View Full Document

{[ snackBarMessage ]}

What students are saying

  • Left Quote Icon

    As a current student on this bumpy collegiate pathway, I stumbled upon Course Hero, where I can find study resources for nearly all my courses, get online help from tutors 24/7, and even share my old projects, papers, and lecture notes with other students.

    Student Picture

    Kiran Temple University Fox School of Business ‘17, Course Hero Intern

  • Left Quote Icon

    I cannot even describe how much Course Hero helped me this summer. It’s truly become something I can always rely on and help me. In the end, I was not only able to survive summer classes, but I was able to thrive thanks to Course Hero.

    Student Picture

    Dana University of Pennsylvania ‘17, Course Hero Intern

  • Left Quote Icon

    The ability to access any university’s resources through Course Hero proved invaluable in my case. I was behind on Tulane coursework and actually used UCLA’s materials to help me move forward and get everything together on time.

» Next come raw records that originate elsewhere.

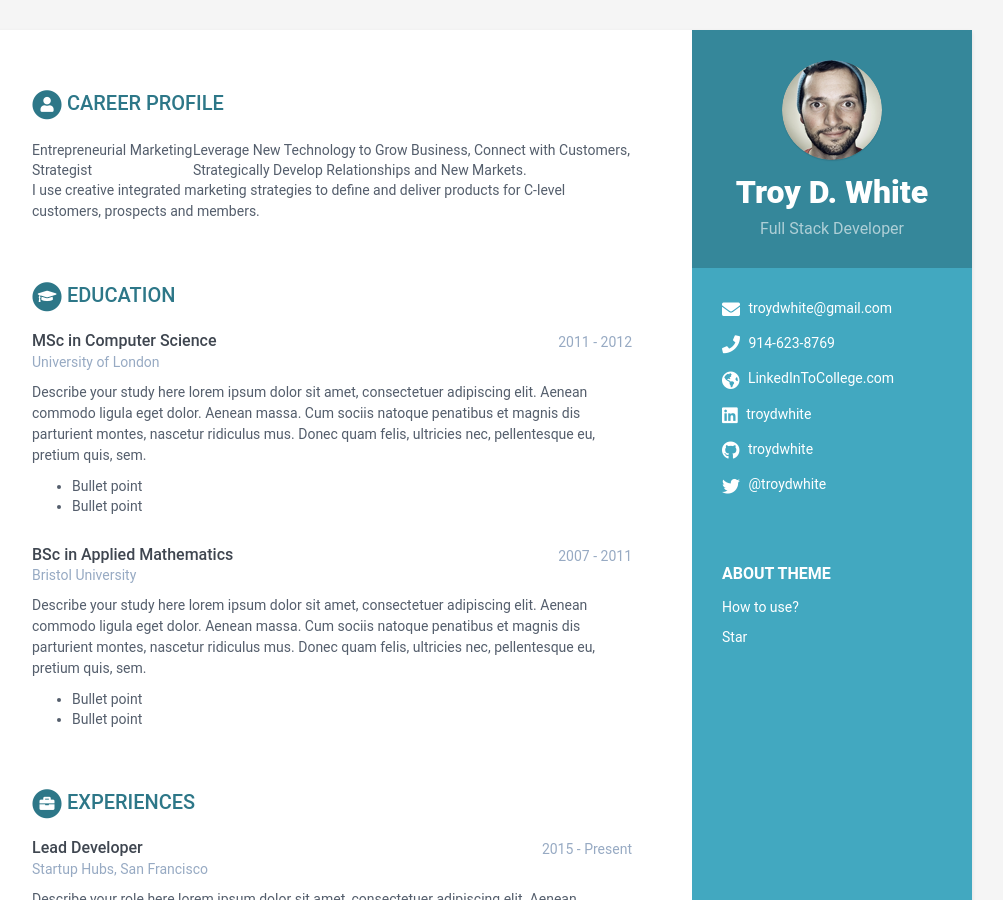
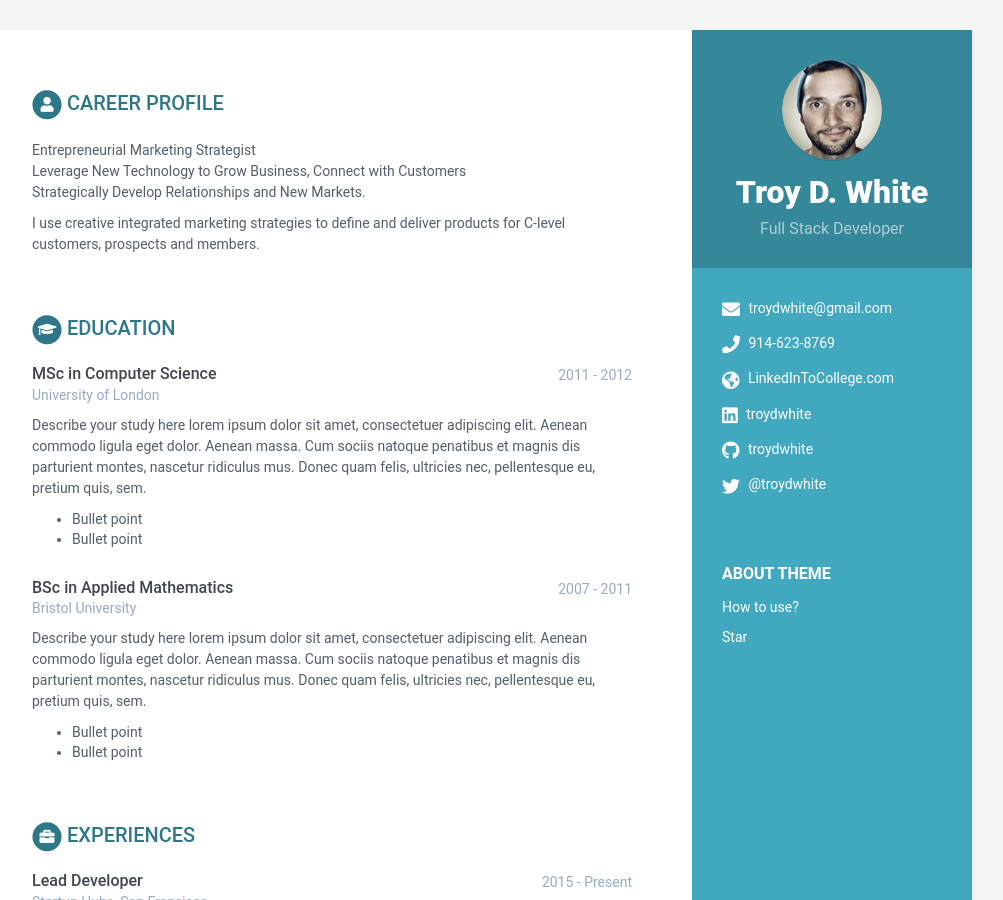
Before and after one commit to CurtComber/resume, a Jekyll site: the page built from index.html, in a window 1280 px wide and 900 px high. Shown: the whole window, without its empty margins (168-1171 px from the left). Built offline with Jekyll 4.4.1, drawn with Linux system fonts in a browser that asks for light colours.

```diff
--- a/_data/data.yml
+++ b/_data/data.yml
@@ -35,7 +35,9 @@ sidebar:
 career-profile:
     title: Career Profile
     summary: |
-      Entrepreneurial Marketing Strategist | Leverage New Technology to Grow Business, Connect with Customers,  Strategically Develop Relationships and New Markets.
+      Entrepreneurial Marketing Strategist<br />
+      Leverage New Technology to Grow Business, Connect with Customers<br />
+      Strategically Develop Relationships and New Markets.
 
       I use creative integrated marketing strategies to define and deliver products for C-level customers, prospects and members.
 
```
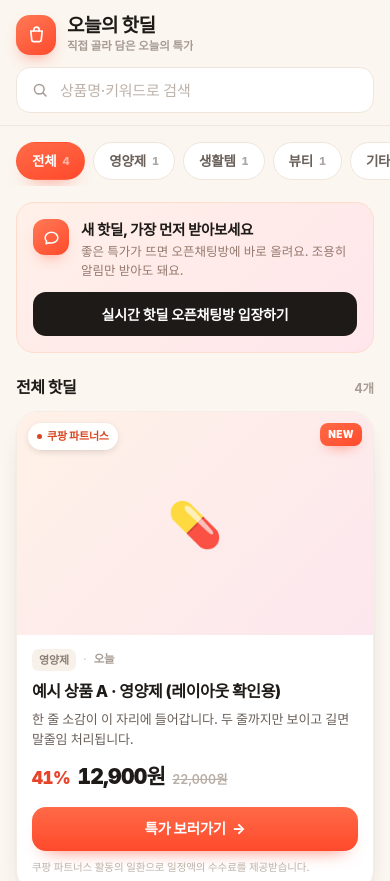
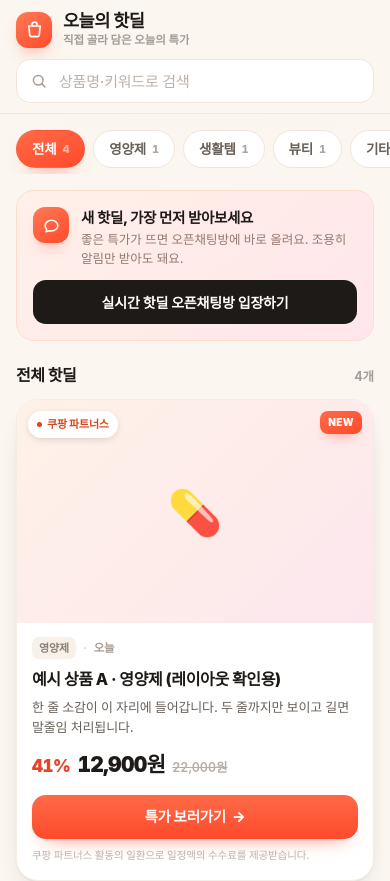
Before and after one commit to flyhigh713-hue/flyhigh713-hue.github.io, a plain HTML site: page preview-check/index.html in a window 390 px wide. Shown: the top 881 px of the page. Drawn offline with Linux system fonts and the light colour scheme; a web font is replaced by a local one.

Commit message:
카드 CTA 하단 정렬, 모바일 헤더 높이 축소

```diff
--- a/preview-check/index.html
+++ b/preview-check/index.html
@@ -78,15 +78,15 @@
   }
 
   .header-inner{
-    display:flex;flex-direction:column;gap:12px;
-    padding-top:14px;padding-bottom:12px;
+    display:flex;flex-direction:column;gap:10px;
+    padding-top:10px;padding-bottom:10px;
   }
 
   .brand{display:flex;align-items:center;gap:11px;min-width:0}
 
   .brand-mark{
     flex:0 0 auto;
-    width:40px;height:40px;border-radius:14px;
+    width:36px;height:36px;border-radius:12px;
     display:grid;place-items:center;
     color:#fff;
     background:linear-gradient(145deg,#FF7A56,#FF4A2C);
@@ -96,7 +96,7 @@
   .brand-text{display:flex;flex-direction:column;min-width:0}
 
   .brand-text strong{
-    font-size:19px;font-weight:800;letter-spacing:-.5px;line-height:1.25;
+    font-size:17.5px;font-weight:800;letter-spacing:-.5px;line-height:1.25;
     white-space:nowrap;overflow:hidden;text-overflow:ellipsis;
   }
 
@@ -109,7 +109,7 @@
 
   .search{
     display:flex;align-items:center;gap:9px;
-    height:46px;padding:0 14px;
+    height:44px;padding:0 13px;
     background:#fff;
     border:1px solid var(--line);
     border-radius:14px;
@@ -147,6 +147,7 @@
     .header-inner{flex-direction:row;align-items:center;justify-content:space-between;gap:28px;padding-top:16px;padding-bottom:16px}
     .search-wrap{flex:0 1 380px;width:380px}
     .brand-text strong{font-size:21px}
+    .brand-mark{width:40px;height:40px;border-radius:14px}
   }
 
   /* ---------- main ---------- */
@@ -314,6 +315,8 @@
     display:flex;flex-direction:column;flex:1 1 auto;
     padding:14px 15px 16px;
   }
+
+  .card-main{display:flex;flex-direction:column;flex:1 1 auto}
 
   .meta{
     display:flex;align-items:center;gap:7px;flex-wrap:wrap;
@@ -745,6 +748,7 @@
     return '<article class="card" style="--d:' + Math.min(order, 8) * 45 + 'ms">' +
       mediaOpen + mediaInner + badge + newChip + mediaClose +
       '<div class="card-body">' +
+        '<div class="card-main">' +
           '<div class="meta">' +
             '<span class="cat">' + esc(deal.category) + "</span>" +
             (dateTxt ? '<span class="dot" aria-hidden="true">·</span><span>' + esc(dateTxt) + "</span>" : "") +
@@ -752,6 +756,7 @@
           '<h3 class="card-title">' + esc(deal.title) + "</h3>" +
           (deal.hook ? '<p class="hook">' + esc(deal.hook) + "</p>" : "") +
           priceHtml +
+        "</div>" +
         cta +
         '<p class="disclosure">' + esc(disclosure) + "</p>" +
       "</div>" +
```
Also changed, not shown: index.html (+10 -5 lines), preview-check/mobile.html (added, +8 -0 lines). Lines whose indentation alone changed are shown as unchanged.
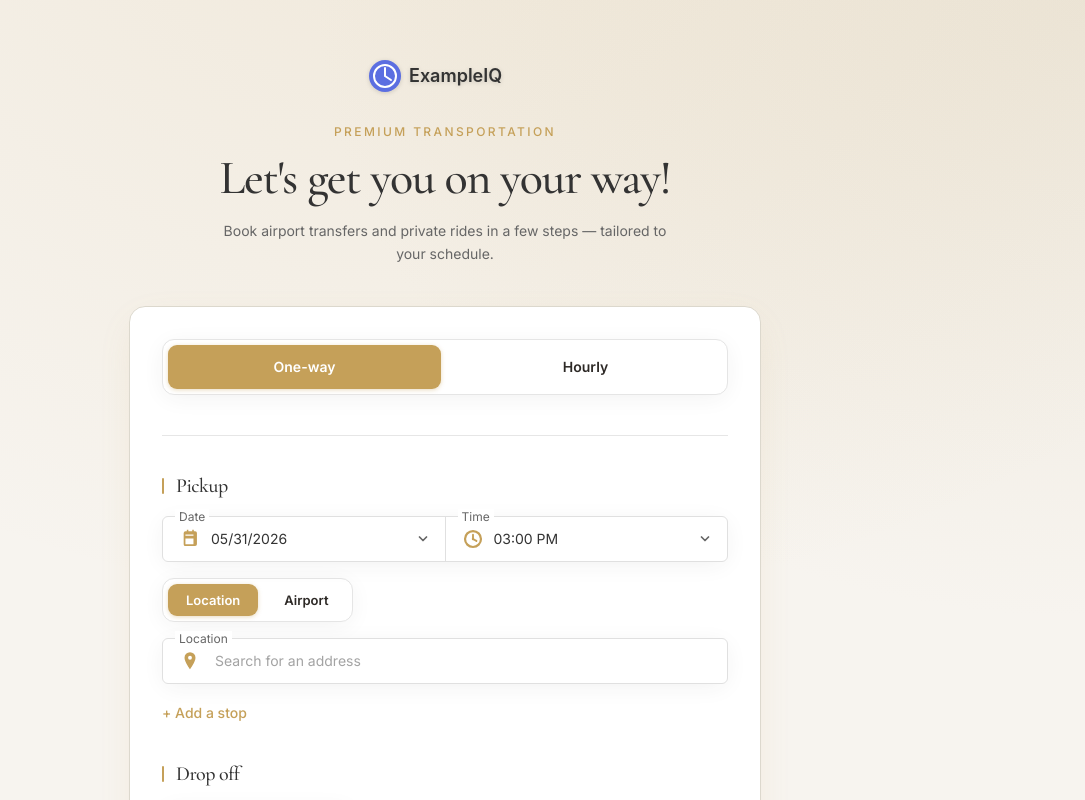
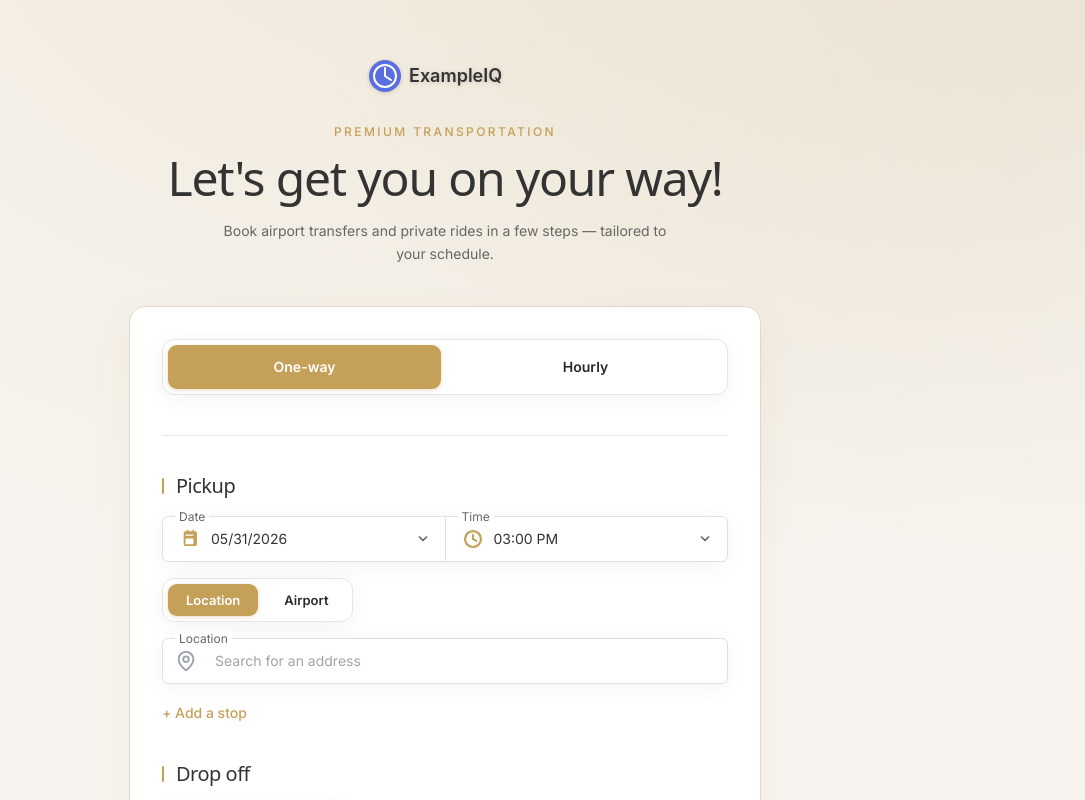
Before and after one commit to top1st/limo-booking-demo, a Next.js app: page / in a window 1280 px wide. Shown: the top 800 px of the page, without its empty margins (195-1280 px from the left). Built offline with nearby package versions, Linux system fonts and the light colour scheme.

Commit message:
font and icon

```diff
--- a/app/globals.css
+++ b/app/globals.css
@@ -548,7 +548,7 @@ body {
 }
 
 .font-display {
-  font-family: var(--font-cormorant), Georgia, "Times New Roman", serif;
+  font-family: ui-sans-serif, system-ui, sans-serif, "Apple Color Emoji", "Segoe UI Emoji", Segoe UI Symbol, "Noto Color Emoji";
 }
 
 .btn-primary {
--- a/components/ui/FieldIcons.tsx
+++ b/components/ui/FieldIcons.tsx
@@ -77,12 +77,7 @@ export function HashIcon() {
 
 export function LocationPinIcon() {
   return (
-    <GlyphIcon>
-      <path
-        fill="currentColor"
-        d="M10 2a5 5 0 0 0-5 5c0 3.75 5 10.5 5 10.5s5-6.75 5-10.5a5 5 0 0 0-5-5Zm0 6.75a1.75 1.75 0 1 1 0-3.5 1.75 1.75 0 0 1 0 3.5Z"
-      />
-    </GlyphIcon>
+    <svg xmlns="http://www.w3.org/2000/svg" width="24" height="24" viewBox="0 0 24 24" fill="none" stroke="currentColor" strokeWidth="2" strokeLinecap="round" strokeLinejoin="round" className="lucide lucide-map-pin absolute left-3 top-1/2 -translate-y-1/2 h-4 w-4 text-gray-400"><path d="M20 10c0 4.993-5.539 10.193-7.399 11.799a1 1 0 0 1-1.202 0C9.539 20.193 4 14.993 4 10a8 8 0 0 1 16 0"></path><circle cx="12" cy="10" r="3"></circle></svg>
   );
 }
 
```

    Student Picture

    Jill Tulane University ‘16, Course Hero Intern